Sudan literally cannot afford to militarily provoke Ethiopia even if Egypt partially bankrolls this campaign. This simple pragmatism might be the only thing stopping the scenario that was warned about in this analysis. Sudan’s false claims against Ethiopia over the weekend could have been a way of showing deference to its Egyptian patron even if Khartoum isn’t serious about attacking its neighbor like Cairo might want.
Sudan alleged over the weekend that the Ethiopian National Defense Forces (ENDF) and its allies killed six of its soldiers during an attack in a disputed border region. Ethiopian government spokesman Legesse Tulu denied the claims the day after and clarified that “A large group of insurgents, bandits and terrorists had entered [from Sudan]. The Ethiopian National Defence Force and the local militia have destroyed them.” Khartoum’s information provocation occurred right around the time that the ENDF liberated the town of Chiffra in northern Afar Region. This suggests that the two events might be connected, in particular, that Sudan sought to establish the pretext for possibly militarily provoking Ethiopia sometime in the coming future in order to save the TPLF on its Egyptian patron’s behalf.

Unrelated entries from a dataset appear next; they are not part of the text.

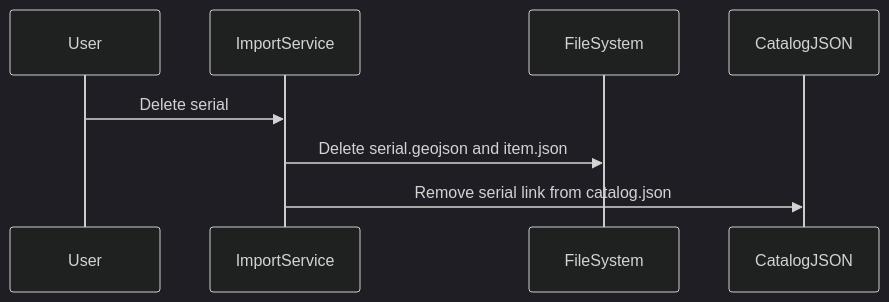
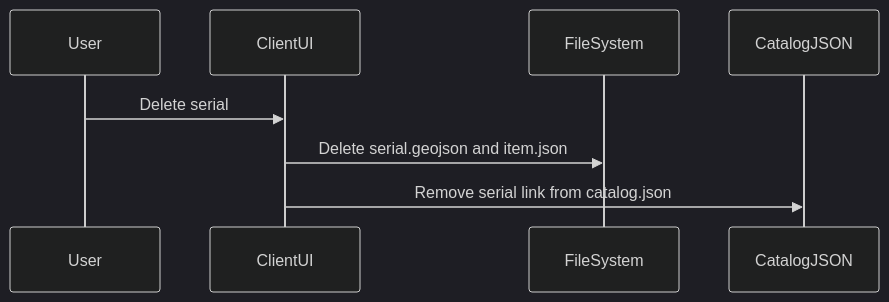
The fourth of 6 diagrams in future/sub-systems/stac_server_static.md (debrief/debrief.github.io), drawn with Mermaid (dark theme) before and after one commit. The commit also changed other lines of this file, not shown here.

Commit message:
update diagrams

```diff
--- a/future/sub-systems/stac_server_static.md
+++ b/future/sub-systems/stac_server_static.md
@@ -171,11 +171,11 @@
 <div class="mermaid">
 sequenceDiagram
     participant User
-    participant ImportService
+    participant ClientUI
     participant FileSystem
     participant CatalogJSON
 
-    User->>ImportService: Delete serial
-    ImportService->>FileSystem: Delete serial.geojson and item.json
-    ImportService->>CatalogJSON: Remove serial link from catalog.json
+    User->>ClientUI: Delete serial
+    ClientUI->>FileSystem: Delete serial.geojson and item.json
+    ClientUI->>CatalogJSON: Remove serial link from catalog.json
 </div>
```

To explain this theory, the foreign-backed regime change terrorists are on the backfoot despite prior Western propaganda to the contrary, which was confirmed by the liberation of Chiffra. Prime Minister Abiy Ahmed, who’s leading the war effort from the front lines, also just called on the TPLF to peacefully surrender. It’s therefore clear that the dynamics have completely changed since early November when the TPLF was on the offensive after Ethiopia’s state of emergency inspired thousands of its citizens to volunteer with the ENDF in order to help their country survive its existential crisis. For this reason, it makes sense why the TPLF’s Egyptian backers might push their Sudanese proxy to consider provoking military tensions with Ethiopia in order to save this terrorist group from its impending defeat.
Sudan, in its present form, cannot really be regarded as an independent country. Although the recent coup was partially reversed per the latest power-sharing deal that was agreed to in late November, that state still remains largely under its Egyptian neighbor’s influence. Khartoum also supports Cairo against Addis Ababa when it comes to the Grand Ethiopian Renaissance Dam (GERD) issue. Mr. Legesse’s claim that the TPLF invaded Ethiopia from Sudan suggests some level of support from the latter. This in turn lends credence to the scenario that this country might be pushed into militarily provoking Ethiopia under the false pretext of “defending” itself from the ENDF’s debunked “invasion”. That could serve to dramatically internationalize the conflict and buy the TPLF some time to reconsolidate its fleeing forces.
Of course, it should go without saying that no such scenario might ultimately materialize, but it nevertheless can’t be dismissed at this point considering Sudan’s latest information provocation of falsely alleging an attack against its forces by the ENDF and its allies. This dangerous claim advances the scenario of wider conventional clashes between these neighboring nations against the context of Ethiopia’s ongoing domestic conflict. Addis Ababa’s debunking of Khartoum’s twisted interpretation of events also suggests that Sudan is playing a key role in supporting the TPLF’s terrorist-driven regime change war. Cairo has been banking on that group remaining a powerful force for internally partitioning Ethiopia and didn’t expect the ENDF to make such rapid gains against it so soon.
Faced with the predicament of its proxies being defeated in the coming future contrary to Egypt’s prior predictions that they’d at least be able to hold their ground in the Afar and Amhara Regions that they invaded over the summer, it’s indeed possible that Cairo could ask Khartoum to provoke military tensions with Addis Ababa. This could even be pushed through by a false flag attack or another twisted interpretation of the ENDF’s defensive anti-terrorist operations against the Sudanese-backed TPLF. From Egypt’s strategic standpoint, that might be the best option for saving its proxies, but it of course would require Sudan’s compliance. It remains unclear though whether its largely Egyptian-influenced government would risk sacrificing itself for its two allies’ sake, Egypt’s and the TPLF’s.
Sudan is among the poorest countries in the world and sharply divided with internal contradictions that threatened to spiral into civil war prior to the recent power-sharing agreement per the restored Prime Minister’s own words in an interview that he gave to the Financial Times earlier this week. It literally cannot afford to militarily provoke Ethiopia even if Egypt partially bankrolls this campaign. This simple pragmatism might be the only thing stopping the scenario that was warned about in this analysis. Sudan’s false claims against Ethiopia over the weekend could have been a way of showing deference to its Egyptian patron even if Khartoum isn’t serious about attacking its neighbor like Cairo might want.